Quotes from Hengel

I've been reading through Martin Hengel, “The Stance of the Apostle Paul Toward the Law in the Unknown Years Between Damascus and Antioch,” in Justification and Variegated Nomism: Volumes 2 – The Paradoxes of Paul (Grand Rapids, MI: Baker, 2004), 75-103, and these are some cool quotes I fished out.

“For him, the encounter with the Resurrected One near Damascus set before him the question of the law or Christ in the form of a soteriological alternative. For Judaism of that time the Torah was in manifold expression the essence of slavaiton, and could be identified with the fundamental religious metaphor, “life”. [m.Abot. 2.7; Avemarie]. Since the opposition between Torah and Jesus of Nazareth had made him into a persecutor, now the relationship between Christ and Torah had to become a fundamental issue, in which the inversion of the opposition immediately because apparent: he, the Resurrected One is zwh& for those who believe (2 Cor 4:11-12; cf. 2:16).” (p. 84) - for a similar view see Terence L. Donaldson, “Zealot and Convert: The Origin of Paul’s Christ-Torah Antithesis,” CBQ 51 (1989): 655-82.

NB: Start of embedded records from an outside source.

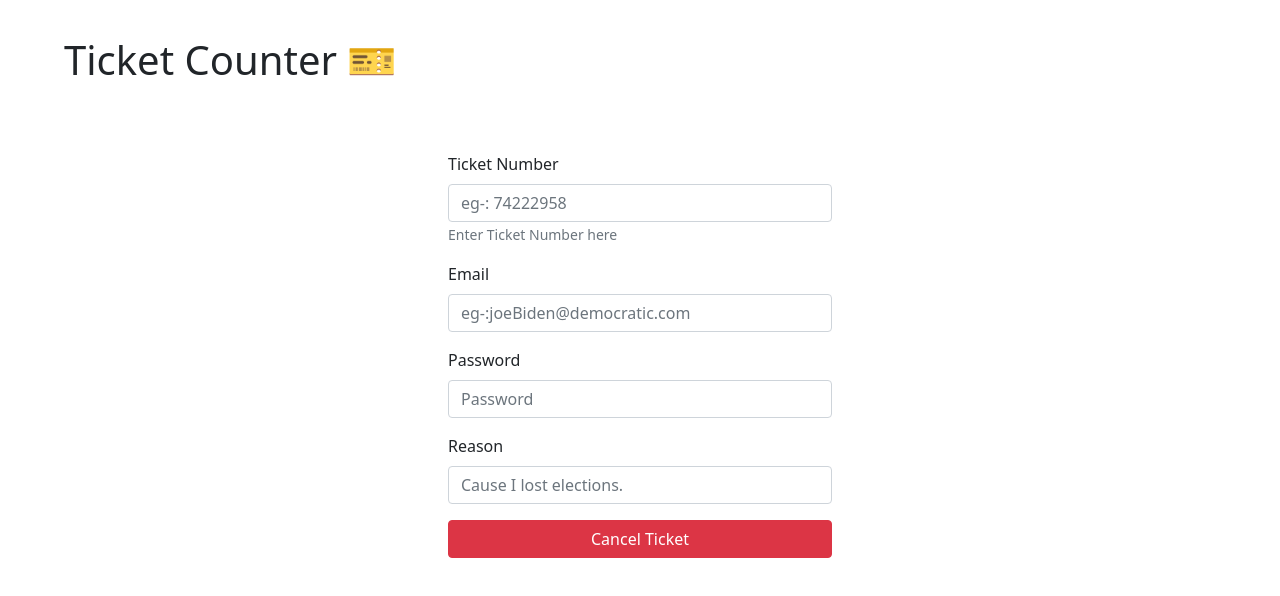
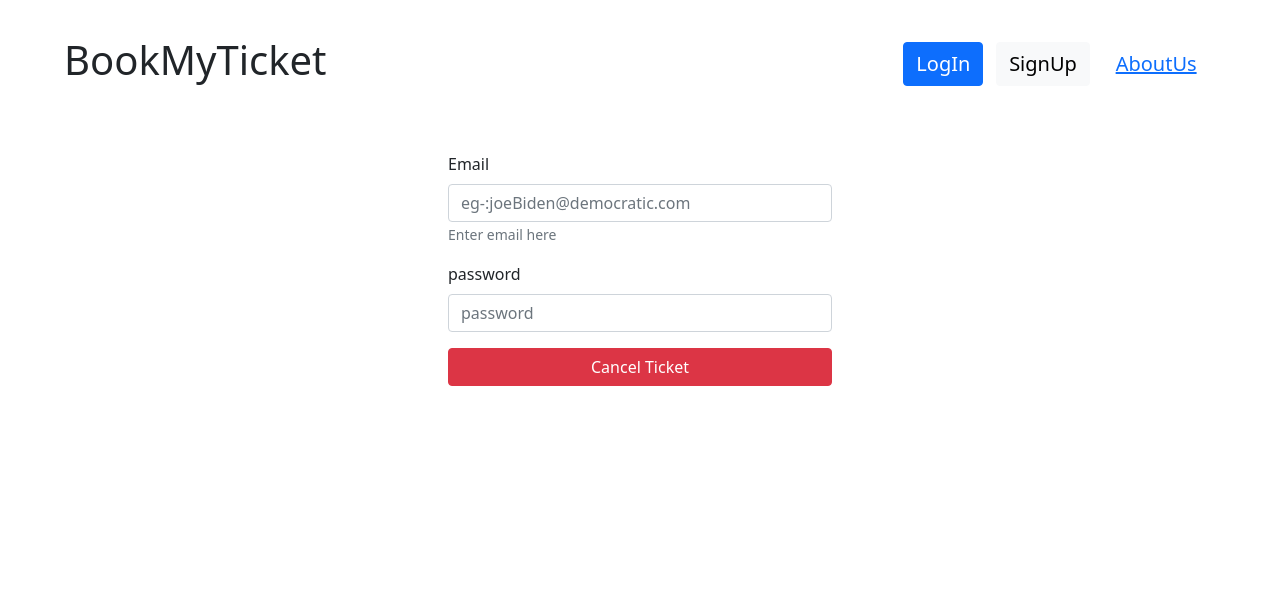
Before and after one commit to ajinkya359/BookMyTicket, a React (Create React App) app: page / in a window 1280 px wide. Shown: the top 596 px of the page. Built offline with nearby package versions, Linux system fonts and the light colour scheme.

Commit message:
signin and register restored

```diff
--- a/src/App.js
+++ b/src/App.js
@@ -22,10 +22,7 @@ function App() {
     <div>
       <HeadBar showSignIn={showSignIn} showRegister={showRegister} />
       <Body signIn={signInVisible} register={registerVisible} />
-      {/* <MovieCard />
-      <MovieCard />
-      <MovieCard />
-      <img src= alt="Mr.Trump"/> */}
+
     </div>
   );
 }
--- a/src/Components/HeadBar.js
+++ b/src/Components/HeadBar.js
@@ -6,9 +6,9 @@ function HeadBar(props) {
   return (
     <div className="bruh">
       <div className="headBar">
-        <div className="leftSide">Ticket Counter 🎫</div>
+        <div className="leftSide">BookMyTicket</div>
         <div className="rightSide">
-          {/* <Button
+          <Button
             variant="primary"
             className="button"
             onClick={props.showSignIn}
@@ -24,7 +24,7 @@ function HeadBar(props) {
           </Button>
           <Button variant="link" className="button">
             AboutUs
-          </Button> */}
+          </Button>
         </div>
       </div>
     </div>
--- a/src/Components/Register.js
+++ b/src/Components/Register.js
@@ -85,14 +85,14 @@ class SignUp extends Component {
             controlId="formBasicEmail"
             onChange={this.handleFirstNameChange}
           >
-            <Form.Label>Theatre Name</Form.Label>
+            <Form.Label>First Name</Form.Label>
             <Form.Control
               type="text"
-              placeholder="eg-:Donald Theatre"
+              placeholder="eg-:Donald"
               //   onChange={this.change}
             />
             <Form.Text className="text-muted">
-              Enter theatre name here
+              Enter First name here
             </Form.Text>
           </Form.Group>
           <Form.Group
@@ -100,14 +100,14 @@ class SignUp extends Component {
             controlId="formBasicEmail"
             onChange={this.handleLastnameChange}
           >
-            <Form.Label>Theatre Address</Form.Label>
+            <Form.Label>Last name</Form.Label>
             <Form.Control
               type="text"
-              placeholder="eg-:Next to White House, Washington DC, USA"
+              placeholder="eg-:Trump"
               //   onChange={this.change}
             />
             <Form.Text className="text-muted">
-              Enter theatre address here
+              Enter last name here
             </Form.Text>
           </Form.Group>
           <Form.Group
@@ -115,13 +115,13 @@ class SignUp extends Component {
             controlId="formBasicEmail"
             onChange={this.handleEmailChange}
           >
-            <Form.Label>Theatre Email address</Form.Label>
+            <Form.Label>Email address</Form.Label>
             <Form.Control
               type="email"
               placeholder="saveAmericaTheatre@usa.com"
               //   onChange={this.change}
             />
-            <Form.Text className="text-muted">Enter your Theatre's email here.</Form.Text>
+            <Form.Text className="text-muted">Enter your email here.</Form.Text>
           </Form.Group>
 
           <Form.Group className="mb-3" controlId="formBasicPassword">
--- a/src/Components/SignIn.js
+++ b/src/Components/SignIn.js
@@ -68,44 +68,27 @@ class SignIn extends Component {
                 controlId="formBasicEmail"
                 onChange={this.handleEmailChange}
               >
-                <Form.Label>Ticket Number</Form.Label>
+                <Form.Label>Email</Form.Label>
                 <Form.Control
                   type="email"
-                  placeholder="eg-: 74222958"
+                  placeholder="eg-:joeBiden@democratic.com"
                   //   onChange={this.change}
                 />
                 <Form.Text className="text-muted">
-                  Enter Ticket Number here
+                  Enter email here
                 </Form.Text>
               </Form.Group>
 
               <Form.Group className="mb-3" controlId="formBasicPassword">
-                <Form.Label>Email</Form.Label>
+                <Form.Label>password</Form.Label>
                 <Form.Control
                   type="password"
-                  placeholder="eg-:joeBiden@democratic.com"
+                  placeholder="password"
                   onChange={this.handlePasswordChange}
                 />
               </Form.Group>
-              <Form.Group className="mb-3" controlId="formBasicPassword">
-                <Form.Label>Password</Form.Label>
-                <Form.Control
-                  type="password"
-                  placeholder="Password"
-                  onChange={this.handlePasswordChange}
-                />
-              </Form.Group>
-              <Form.Group className="mb-3" controlId="formBasicPassword">
-                <Form.Label>Reason</Form.Label>
-                <Form.Control
-                  type="text"
-                  placeholder="Cause I lost elections."
-                  onChange={this.handlePasswordChange}
-                />
-              </Form.Group>
-              {/* <Form.Group className="mb-3" controlId="formBasicCheckbox">
-                <Form.Check type="checkbox" label="Check me out" />
-              </Form.Group> */}
+
+
               <Button variant="danger" type="submit" id="submitButton">
                 Cancel Ticket
               </Button>
```
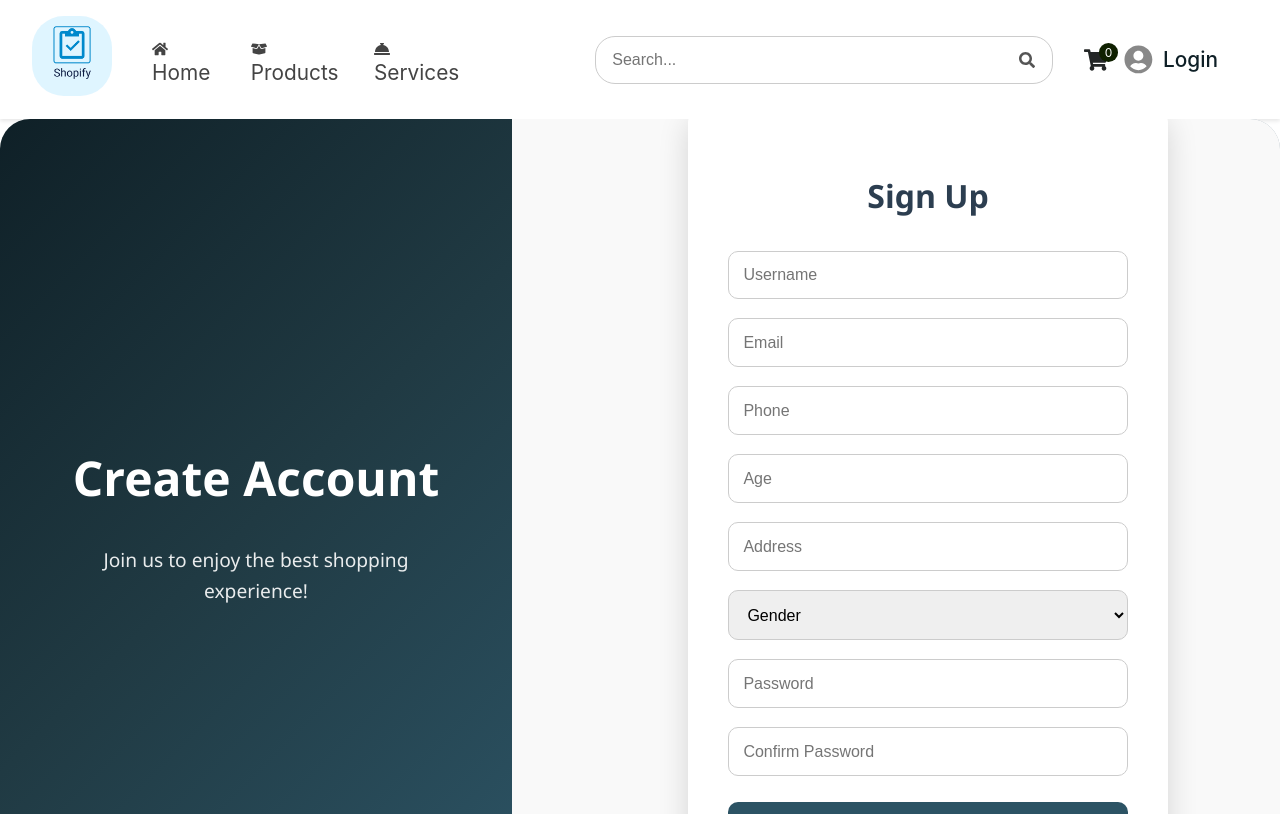
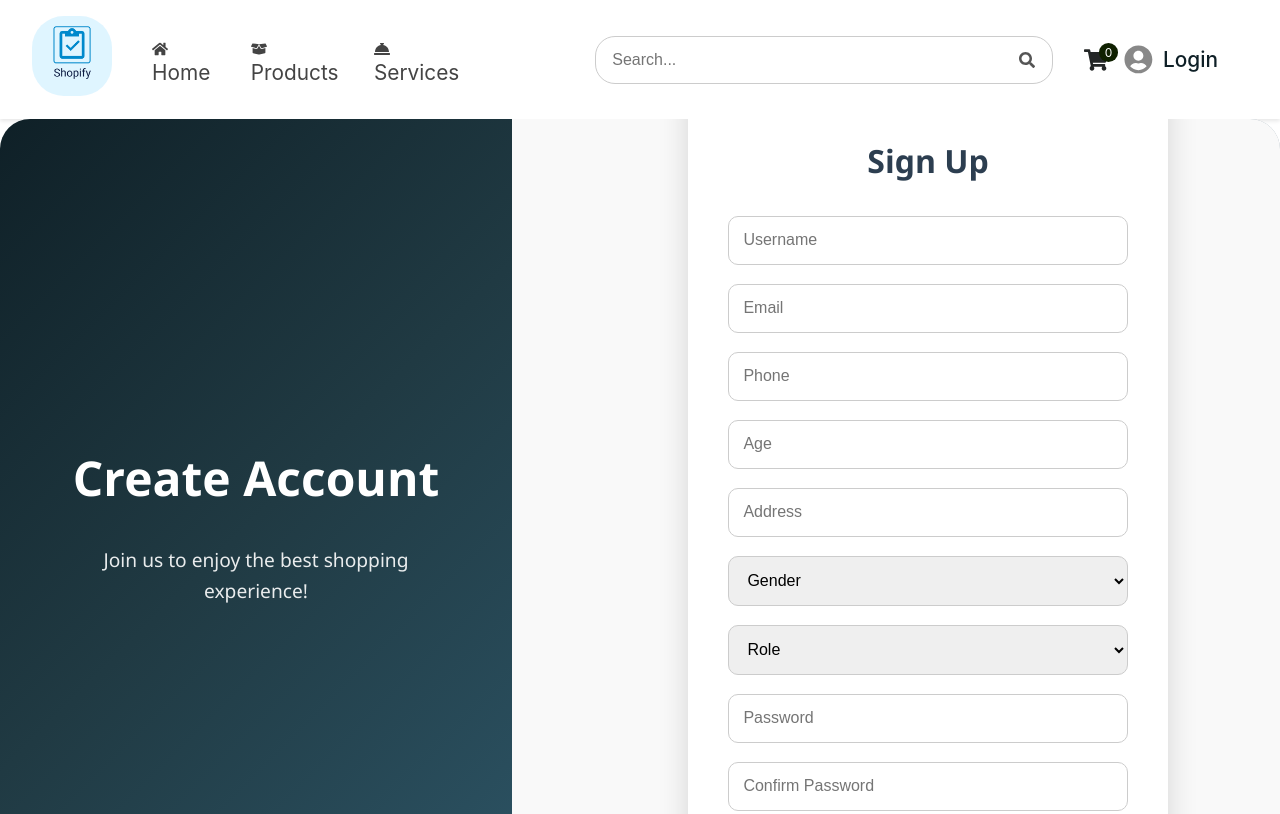
Before and after one commit to mugishab2020/npm-packages-contribution, a React (Create React App) app in the folder React_project/ecommerce/shopify/: page /signup in a window 1280 px wide. Shown: the top 814 px of the page. Built offline with nearby package versions, Linux system fonts and the light colour scheme.

Commit message:
another small change

```diff
--- a/React_project/ecommerce/shopify/src/pages/Signup.jsx
+++ b/React_project/ecommerce/shopify/src/pages/Signup.jsx
@@ -14,6 +14,7 @@
         age: '',
         address: '',
         gender: '',
+        role: ''
     });
 
     const [error, setError] = useState('');
@@ -100,6 +101,17 @@
                         <option value="female">Female</option>
                         <option value="other">Other</option>
                     </select>
+                    <select
+                        value={form.role}
+                        onChange={handleChange}
+                        name='role'
+                        required
+                        style={{ padding: '0.9rem', margin: '0.6rem 0', borderRadius: '10px', border: '1px solid #ccc', fontSize: '1rem' }}
+                    >
+                        <option value="" disabled>Role</option>
+                        <option value="user">User</option>
+                        <option value="admin">Admin</option>
+                    </select>
 
                     <input
                         type="password"
```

“Why Arabia?” is simple. As the offspring of Israel the “Arabians” were the genealogically and geographically closest physical relatives of Israel among the “Gentiles,” since they, too, were descendents of Abraham. The offspring of Esau, the Edomites, had already become Jews under Hyrcanus and were no longer “Gentiles”. (p. 89).

“Had the earliest church in Jerusalem not recognized the Pauline mission to the Gentiles, with its particular criticism of the law, the apostle would have “run in vain,” i.e. he could not have continued it (Gal 2:2). The perspective frequently adopted today, that earliest Christianity displayed an unbridled diversity, stand in contradiction not only to the statement of Paul (1 Cor 15:11), to his remarkable attachment to Jerusalem in his later period when his connection to Antioch become looser, but also the unity of the church in the entirely of the first and second centuries, which the New Testament and post-apostolic literature attests.” (pp. 95-96).

1 comment:

James Crossley said...

There is one major problem with Hengel's view of the Law in the 30s: there is no serious evidence that the first Christians or even Paul thought in the way Hengel says. Hengel's argument still reads like the old 'law' vs 'gospel' of later Christian thought.